During the scan, it is important that you keep still to get a clear image. The technician can help make you comfortable before the scan begins. The test takes about 30 to 60 minutes.
How to Prepare for the Test
Several hours to 1 day before the scan, you will get an injection of gallium at the place where the testing will be done.
Just before the scan, remove jewelry, dentures, or other metal objects that can affect the scan. Take off the clothing on the upper half of your body and put on a hospital gown.
How the Test will Feel
The injection of gallium will sting, and the puncture site may hurt for several hours or days when touched.
The scan is painless, but you must stay still. This may cause discomfort for some people.
Why the Test is Performed
This test is usually done when you have signs of inflammation in the lungs. This is most often due to sarcoidosis or a certain type of pneumonia. It is not performed very often in recent years.
The lungs should appear of normal size and texture, and should take up very little gallium.
What Abnormal Results Mean
If a large amount of gallium is seen in the lungs, it may mean any of the following problems:
- Sarcoidosis (disease in which inflammation occurs in the lungs and other tissues of the body)
- Other respiratory infections, most often a type of pneumonia caused by the fungus Pneumocystis jirovecii
There is some risk to children or unborn babies. Because a pregnant or nursing woman may pass on radiation, special precautions need to be taken.
For women who are not pregnant or nursing and for men, there is very little risk from the radiation in gallium, because the amount is very small. There are increased risks if you are exposed to radiation (such as x-rays and scans) many times. Discuss any concerns you have about radiation with the health care provider who recommends the test.
Usually the provider will recommend this scan based on the results of a chest x-ray. Small defects may not be visible on the scan.

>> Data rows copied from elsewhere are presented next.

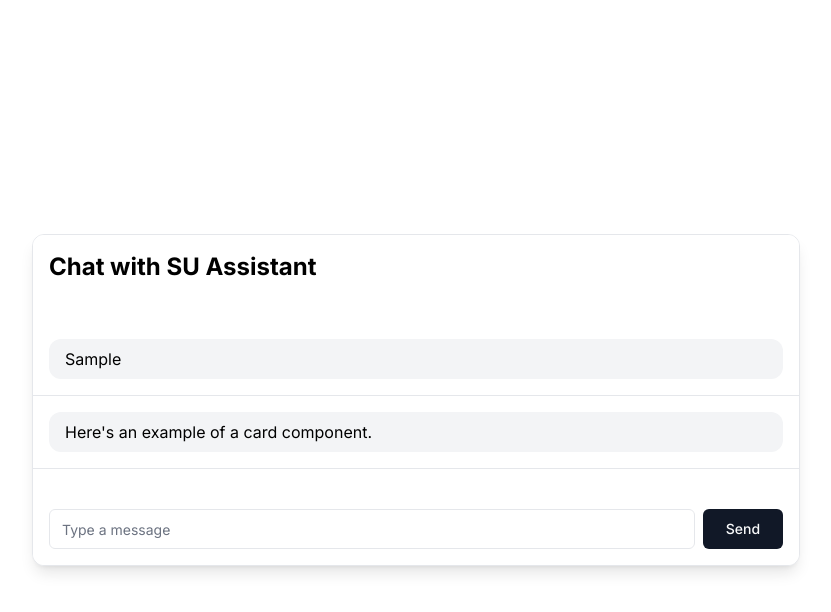
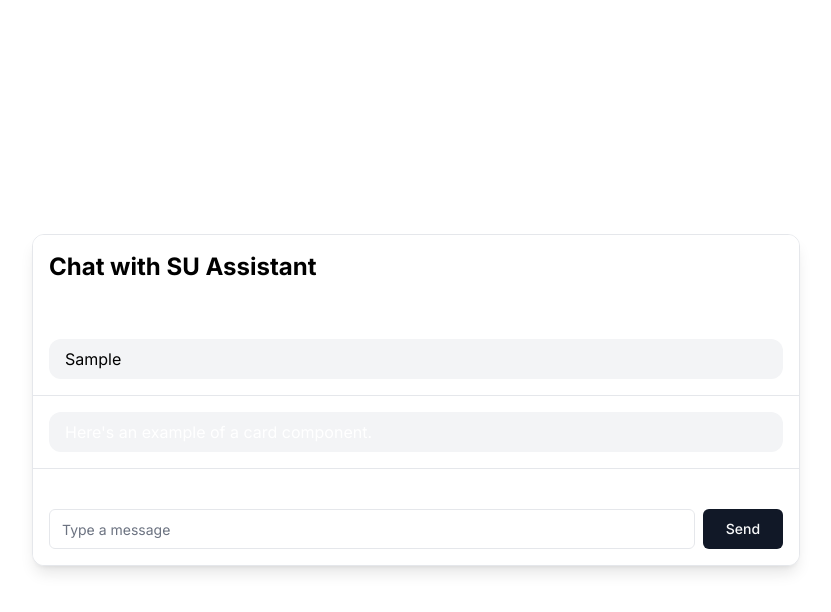
Before and after one commit to kaanakcay/course-assistant-llm, a Next.js app: page / in a window 1280 px wide. Both pictures are taken after typing "Sample" into the empty fields and a click on the button "Send". Shown: the top 612 px of the page, without its empty margins (224-1055 px from the left). Built offline with nearby package versions, Linux system fonts and the light colour scheme.

Commit message:
white font added

```diff
--- a/src/components/client/chat.jsx
+++ b/src/components/client/chat.jsx
@@ -32,14 +32,14 @@ export function Chat() {
 
   return (
     <div className="fixed inset-0 z-50 flex items-center justify-center">
-      <div className="grid w-full max-w-3xl max-h-[80vh] gap-4 rounded-xl border border-gray-200 bg-white shadow-lg overflow-hidden sm:gap-6 dark:border-gray-800 dark:border-gray-800">
-        <div className="p-4 sticky top-0 bg-white  z-10">
+      <div className="grid w-full max-w-3xl max-h-[80vh] gap-4 rounded-xl border border-gray-200 bg-white shadow-lg overflow-hidden sm:gap-6 dark:border-gray-800">
+        <div className="p-4 sticky top-0 bg-white z-10">
           <h1 className="text-2xl font-bold">Chat with SU Assistant</h1>
         </div>
         <div className="divide-y overflow-auto max-h-[65vh]">
           {messages.map((msg, index) => (
             <div key={index} className={`flex flex-col p-4 ${msg.role === 'assistant' ? 'self-end' : ''}`}>
-              <div className={`rounded-xl bg-gray-100 px-4 py-2 ${msg.role === 'assistant' ? 'dark:bg-gray-800' : ''}`}>
+              <div className={`rounded-xl bg-gray-100 px-4 py-2 ${msg.role === 'assistant' ? 'dark:bg-gray-800 text-white' : ''}`}>
                 {msg.content}
               </div>
             </div>
```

For this reason, this test is not often done anymore.
Denis Hadjiliadis, MD, MHS, Paul F. Harron Jr. Associate Professor of Medicine, Pulmonary, Allergy, and Critical Care, Perelman School of Medicine, University of Pennsylvania, Philadelphia, PA. Also reviewed by David Zieve, MD, MHA, Medical Director, Brenda Conaway, Editorial Director, and the A.D.A.M. Editorial team.
Gotway MB, Panse PM, Gruden JF, Elicker BM. Thoracic radiology: noninvasive diagnostic imaging. In: Broaddus VC, Mason RJ, Ernst JD, et al, eds. Murray and Nadel's Textbook of Respiratory Medicine. 6th ed. Philadelphia, PA: Elsevier Saunders; 2016:chap 18.
Harisinghani MG, Chen JW, Weissleder R. Chest imaging. In: Harisinghani MG, Chen JW, Weissleder R, eds. Primer of Diagnostic Imaging. 6th ed. Philadelphia, PA: Elsevier; 2019:chap 1.